Yesterday, the internet discovered a workaround that allows someone to access anyone's Photos or Contacts on an iPhone 6s or 6s Plus without using a password. The bypass took advantage of 3D Touch and Siri by allowing a third-party to search Twitter for valid email addresses. This allowed unauthorized users to create a new contact using the 3D Touch quick action menu without using a password or Touch ID. After creating the new contact anyone could then access the photos and contact information stored on any iPhone 6s device.
Data theft is an ever-present danger in the modern world that one must remain on constant guard against. Requiring a username and password combination is one of the simplest security measures that people use to guard their private information. While it is an effective defense, it can backfire in a big way if the same password is used across many sites and services. The average person likely has login information for many tens of sites and apps, if not hundreds, and for the sake of convenience, many use the same password for many sites.

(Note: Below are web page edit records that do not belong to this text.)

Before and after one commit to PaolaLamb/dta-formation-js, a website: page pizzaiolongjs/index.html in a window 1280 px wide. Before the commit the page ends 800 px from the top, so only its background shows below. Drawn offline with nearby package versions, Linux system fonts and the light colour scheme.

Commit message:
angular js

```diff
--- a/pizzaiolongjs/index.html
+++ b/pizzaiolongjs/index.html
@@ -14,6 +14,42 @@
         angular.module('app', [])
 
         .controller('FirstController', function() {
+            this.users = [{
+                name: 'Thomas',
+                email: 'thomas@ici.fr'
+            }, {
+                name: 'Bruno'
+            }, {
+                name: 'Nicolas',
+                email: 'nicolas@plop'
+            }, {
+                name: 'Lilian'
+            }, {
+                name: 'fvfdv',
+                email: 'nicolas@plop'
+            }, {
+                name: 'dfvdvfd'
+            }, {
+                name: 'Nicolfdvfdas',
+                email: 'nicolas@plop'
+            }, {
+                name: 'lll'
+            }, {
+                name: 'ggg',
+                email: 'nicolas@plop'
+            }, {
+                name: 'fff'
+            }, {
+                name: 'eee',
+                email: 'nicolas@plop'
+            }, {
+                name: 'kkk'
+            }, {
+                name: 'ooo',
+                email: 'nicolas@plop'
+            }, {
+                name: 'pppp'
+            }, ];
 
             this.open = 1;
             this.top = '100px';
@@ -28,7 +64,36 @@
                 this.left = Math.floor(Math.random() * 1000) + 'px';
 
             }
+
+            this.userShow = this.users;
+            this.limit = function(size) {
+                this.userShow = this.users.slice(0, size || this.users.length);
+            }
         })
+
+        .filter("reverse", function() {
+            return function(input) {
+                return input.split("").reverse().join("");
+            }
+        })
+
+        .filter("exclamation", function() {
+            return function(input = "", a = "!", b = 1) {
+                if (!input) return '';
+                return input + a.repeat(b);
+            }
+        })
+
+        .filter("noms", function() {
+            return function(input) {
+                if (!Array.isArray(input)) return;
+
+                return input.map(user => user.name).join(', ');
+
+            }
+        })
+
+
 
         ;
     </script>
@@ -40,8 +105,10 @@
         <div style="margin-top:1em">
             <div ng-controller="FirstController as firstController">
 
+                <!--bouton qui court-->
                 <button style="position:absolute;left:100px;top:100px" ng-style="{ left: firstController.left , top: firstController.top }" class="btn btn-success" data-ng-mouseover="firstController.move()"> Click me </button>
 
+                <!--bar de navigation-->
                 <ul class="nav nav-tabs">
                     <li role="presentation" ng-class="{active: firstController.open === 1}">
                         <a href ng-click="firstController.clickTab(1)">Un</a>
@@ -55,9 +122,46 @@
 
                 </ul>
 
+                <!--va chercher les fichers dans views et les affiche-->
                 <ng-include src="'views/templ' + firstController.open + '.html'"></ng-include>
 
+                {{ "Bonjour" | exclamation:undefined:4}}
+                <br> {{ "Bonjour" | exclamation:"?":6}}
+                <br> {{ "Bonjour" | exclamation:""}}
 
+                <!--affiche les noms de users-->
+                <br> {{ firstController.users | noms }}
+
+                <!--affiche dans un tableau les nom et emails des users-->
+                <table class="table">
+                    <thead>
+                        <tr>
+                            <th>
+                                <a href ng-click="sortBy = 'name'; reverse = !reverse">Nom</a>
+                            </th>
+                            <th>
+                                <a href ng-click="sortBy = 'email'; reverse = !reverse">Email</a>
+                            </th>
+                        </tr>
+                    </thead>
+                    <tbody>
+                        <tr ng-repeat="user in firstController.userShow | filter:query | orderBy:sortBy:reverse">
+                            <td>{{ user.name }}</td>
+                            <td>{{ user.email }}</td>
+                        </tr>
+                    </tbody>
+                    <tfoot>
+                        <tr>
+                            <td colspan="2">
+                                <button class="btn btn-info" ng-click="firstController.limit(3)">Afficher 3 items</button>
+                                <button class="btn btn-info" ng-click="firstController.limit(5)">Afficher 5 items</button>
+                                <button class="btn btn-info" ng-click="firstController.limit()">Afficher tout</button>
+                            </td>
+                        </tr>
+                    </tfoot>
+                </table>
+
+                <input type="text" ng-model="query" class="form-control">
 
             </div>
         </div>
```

Hardly a week goes by in which we don't hear about a major breach in cyber security, be it stolen credit card data from a major retailer like Target or Home Depot, to leaked personal data, like the celebrity photo leak on iCloud or the Sony Pictures hack. We've all heard about stolen identities and the nightmare the victims go through to get them back, constant attempts of corporate espionage, and cases of private citizens being surveilled under dubious circumstances and cyber stalking and bullying dramas seem to be a staple of both the Lifetime channel and the local news.

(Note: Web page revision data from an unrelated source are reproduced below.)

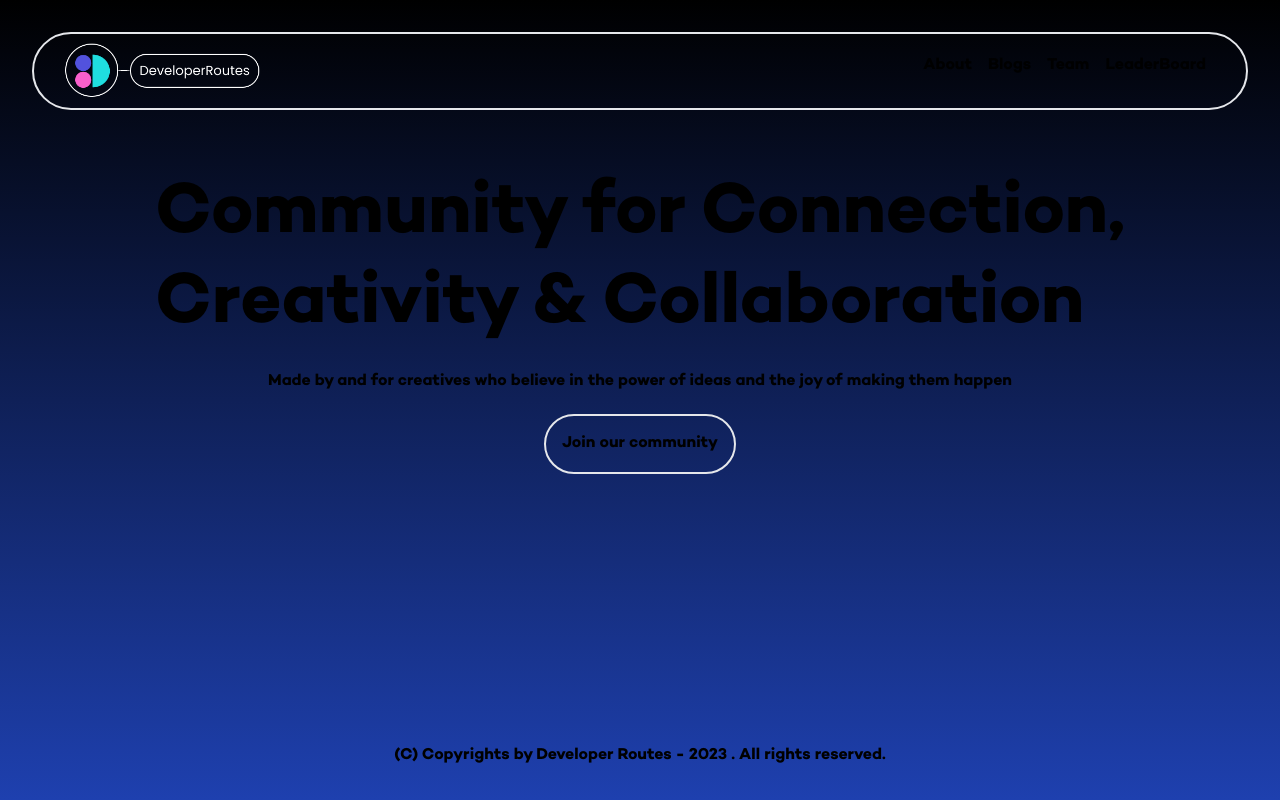
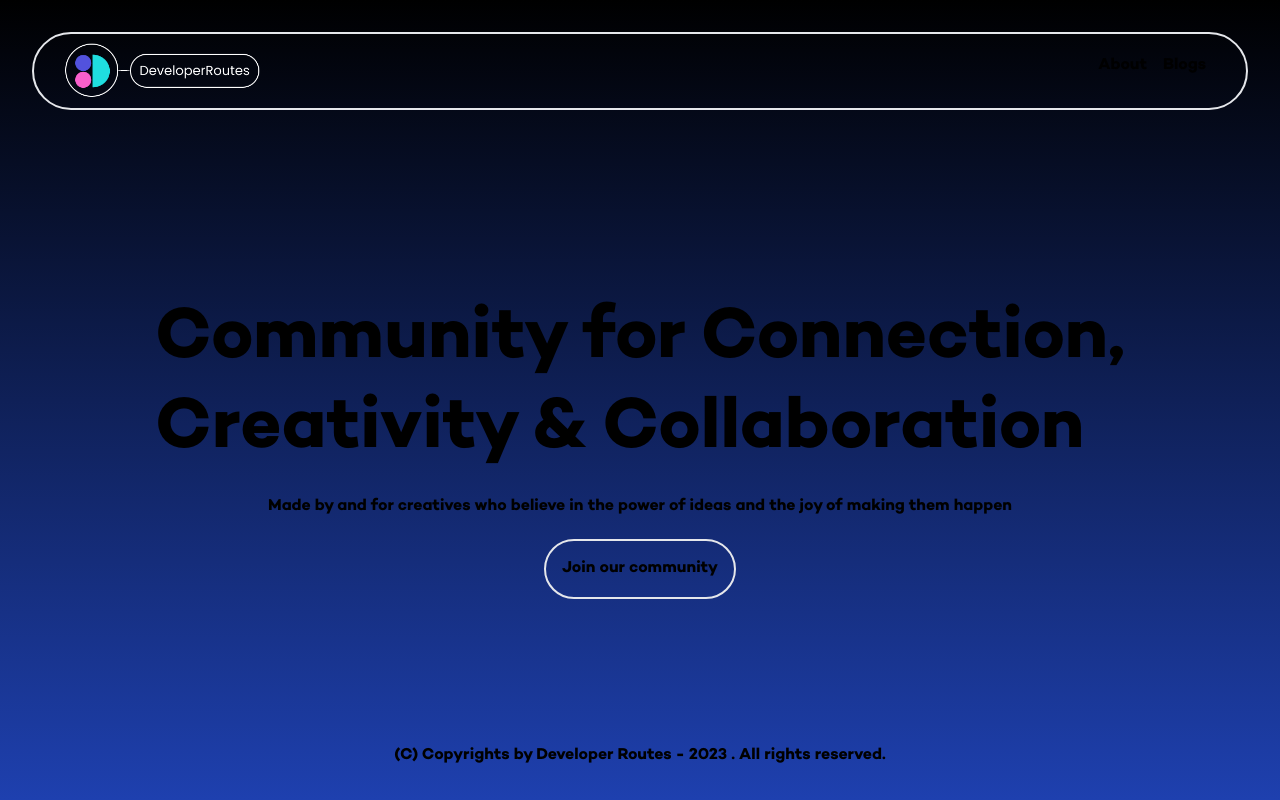
Before and after one commit to developer-routes/developer-routes, a Next.js app: page / in a window 1280 px wide. Built offline with nearby package versions, Linux system fonts and the light colour scheme.

Commit message:
landing page

```diff
--- a/src/app/page.tsx
+++ b/src/app/page.tsx
@@ -5,7 +5,7 @@
 export default function Home() {
   const route = useRouter();
   return (
-    <div className="flex flex-col mt-10 items-center space-y-5 w-full h-screen ">
+    <div className="flex flex-col mt-10 items-center justify-center space-y-5 w-full h-screen">
       <h1 className="text-7xl font-semibold leading-tight">
         Community for Connection, <br></br> Creativity & Collaboration
       </h1>
--- a/src/components/NavBar/index.tsx
+++ b/src/components/NavBar/index.tsx
@@ -14,14 +14,6 @@
       title:"Blogs",
       path:'/blogs'
     },
-    {
-      title:"Team",
-      path:'/team'
-
-    },
-    {
-      title:"LeaderBoard"
-    }
   ]
   return (
     <header className='border-2 rounded-full flex m-5 justify-between px-5 '>
```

iPhone 5s owners interested in locking down specific apps from prying eyes can now limit access using Touch ID authentication. The jailbreak tweak BioProtect makes it possible to select which apps are protected. Instead of entering a password to launch the protected apps, Touch ID is used to grant or deny access for faster results and better security.
Once installed, BioProtect can be enabled or disabled under Settings -> BioProtect. Options can also be set to customize the pop-up alert asking for Touch ID authentication. Individual apps can be locked out using toggles for each app under the section titled Protected Applications. Once an app is protected, it won't launch without a successful fingerprint match.
Ever worry that someone is trying to spoof the origin of text messages on your iPhone? Well according to developer pod2g you should. Although the security flaw he cites is not capable of executing malicious code, it can be exploited to fake the origin of an SMS to an unsuspecting iPhone user.
Pod2g is hoping Apple fixes the problem before the final release of iOS 6. If iOS dealt with incoming text message information properly, the message would display the reply-to (spoofed) phone number as well as the actual originating phone number. As currently configured, iOS only shows the reply-to number.